Look for the word "axis" in the records, and copy each line where it appears.
#### DATA FOR ANALYSIS ####
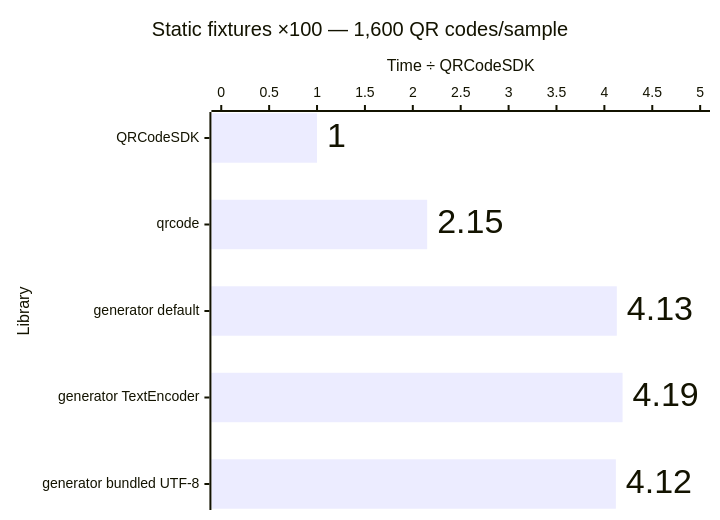
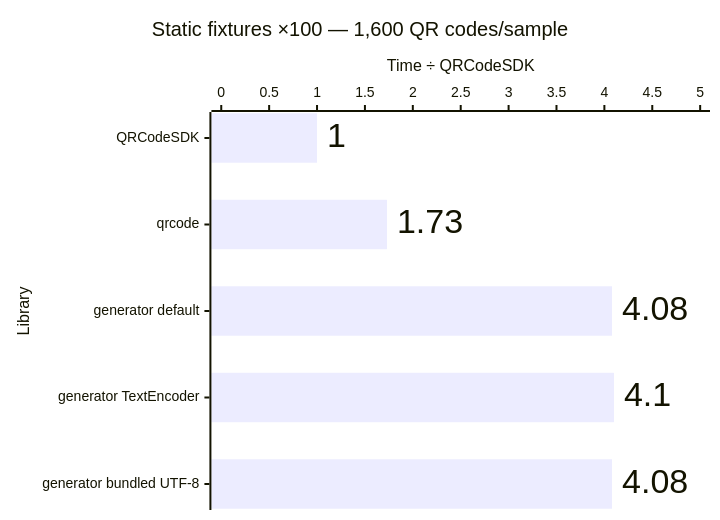
One commit to Dafnik/qrcodesdk changed the fourth of 12 diagrams in apps/docs/src/content/docs/advanced/performance.md. Above: the diagram before and after it, drawn with Mermaid. The commit also changed other lines of this file and 12 other files, not shown here.

````diff
--- a/apps/docs/src/content/docs/advanced/performance.md
+++ b/apps/docs/src/content/docs/advanced/performance.md
@@ -73,15 +73,15 @@
 ```mermaid
 ---
 config:
   xyChart:
     showDataLabel: true
     showDataLabelOutsideBar: true
 ---
 xychart horizontal
   accTitle: Matrix generation: Static fixtures ×100 — 1,600 QR codes/sample
-  accDescr: Relative median time compared with QRCodeSDK. QRCodeSDK 1.00 times, qrcode 2.15 times, generator default 4.13 times, generator TextEncoder 4.19 times, generator bundled UTF-8 4.12 times. Lower is better.
+  accDescr: Relative median time compared with QRCodeSDK. QRCodeSDK 1.00 times, qrcode 1.73 times, generator default 4.08 times, generator TextEncoder 4.10 times, generator bundled UTF-8 4.08 times. Lower is better.
   title "Static fixtures ×100 — 1,600 QR codes/sample"
   x-axis "Library" ["QRCodeSDK", "qrcode", "generator default", "generator TextEncoder", "generator bundled UTF-8"]
   y-axis "Time ÷ QRCodeSDK" 0 --> 5.0
-  bar [1.00, 2.15, 4.13, 4.19, 4.12]
+  bar [1.00, 1.73, 4.08, 4.10, 4.08]
 ```
````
####
* EXPECTED ANSWER
   x-axis "Library" ["QRCodeSDK", "qrcode", "generator default", "generator TextEncoder", "generator bundled UTF-8"]
   y-axis "Time ÷ QRCodeSDK" 0 --> 5.0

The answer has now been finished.